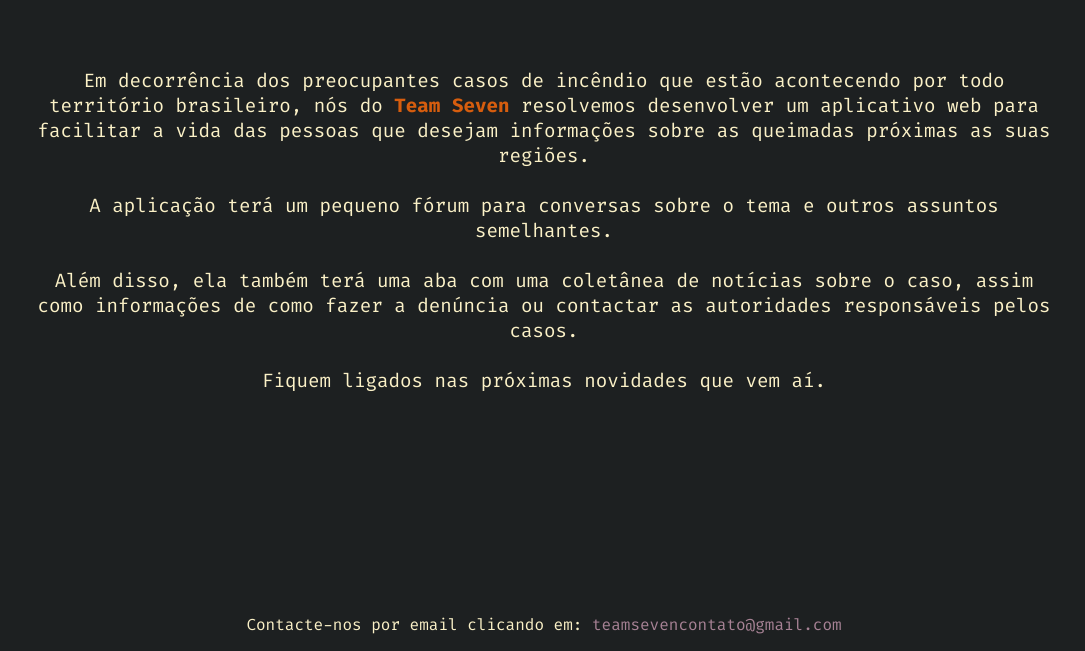
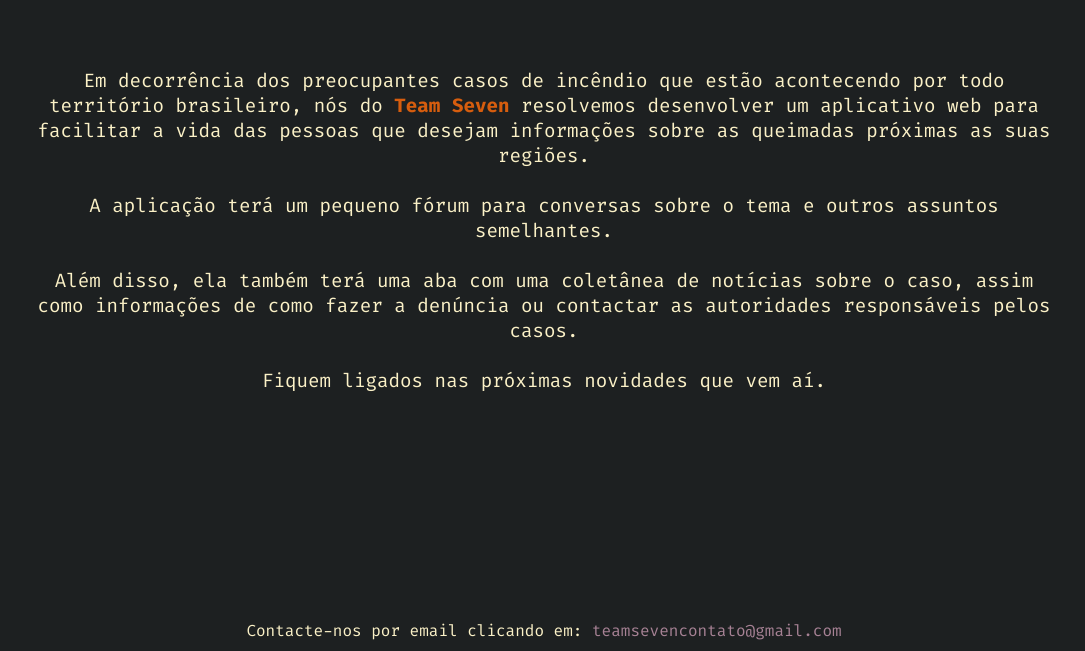
Before and after one commit to pecodigos/sos-queimadas-banner, a plain HTML site: page index.html in a window 1280 px wide. Shown: the part 149-800 px from the top of the page, without its empty margins (96-1181 px from the left). Drawn offline with Linux system fonts and the light colour scheme.

Commit message:
Corrigindo footer

```diff
--- a/assets/styles.css
+++ b/assets/styles.css
@@ -80,11 +80,15 @@ body {
 }
 
 .footer {
-    position: fixed;
     text-align: center;
-    left: 0%;
-    bottom: 2%;
-    width: 100%;
+}
+
+.footer_text {
+    position: absolute;
+    left: 50%;
+    transform: translate(-50%, -50%);
+    margin-top: 20px;
+    bottom: 0;
 }
 
 .email {
@@ -107,10 +111,13 @@ body {
     display: none;
 }
 
-@media (max-width: 425px) {
+@media (max-width: 928px) {
     .footer {
-        position: unset;
         margin-top: 20px;
+    }
+
+    .footer_text {
+        bottom: unset;
     }
 
     .navigation-bar {
--- a/index.html
+++ b/index.html
@@ -24,7 +24,7 @@
         </p>
     </section>
     <footer class="footer">
-        <p>Contacte-nos por email clicando em: <a class="email" href="mailto:teamsevencontato@gmail.com">teamsevencontato@gmail.com</a></p>
+        <p class="footer_text">Contacte-nos por email clicando em: <a class="email" href="mailto:teamsevencontato@gmail.com">teamsevencontato@gmail.com</a></p>
     </footer>
 
     <script src="./assets/js/script.js"></script>
```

====

* [ACTIVITY]:
All preceding records should be duplicated verbatim, images excepted.

* [YOUR RESPONSE]:
Before and after one commit to pecodigos/sos-queimadas-banner, a plain HTML site: page index.html in a window 1280 px wide. Shown: the part 149-800 px from the top of the page, without its empty margins (96-1181 px from the left). Drawn offline with Linux system fonts and the light colour scheme.

Commit message:
Corrigindo footer

```diff
--- a/assets/styles.css
+++ b/assets/styles.css
@@ -80,11 +80,15 @@ body {
 }
 
 .footer {
-    position: fixed;
     text-align: center;
-    left: 0%;
-    bottom: 2%;
-    width: 100%;
+}
+
+.footer_text {
+    position: absolute;
+    left: 50%;
+    transform: translate(-50%, -50%);
+    margin-top: 20px;
+    bottom: 0;
 }
 
 .email {
@@ -107,10 +111,13 @@ body {
     display: none;
 }
 
-@media (max-width: 425px) {
+@media (max-width: 928px) {
     .footer {
-        position: unset;
         margin-top: 20px;
+    }
+
+    .footer_text {
+        bottom: unset;
     }
 
     .navigation-bar {
--- a/index.html
+++ b/index.html
@@ -24,7 +24,7 @@
         </p>
     </section>
     <footer class="footer">
-        <p>Contacte-nos por email clicando em: <a class="email" href="mailto:teamsevencontato@gmail.com">teamsevencontato@gmail.com</a></p>
+        <p class="footer_text">Contacte-nos por email clicando em: <a class="email" href="mailto:teamsevencontato@gmail.com">teamsevencontato@gmail.com</a></p>
     </footer>
 
     <script src="./assets/js/script.js"></script>
```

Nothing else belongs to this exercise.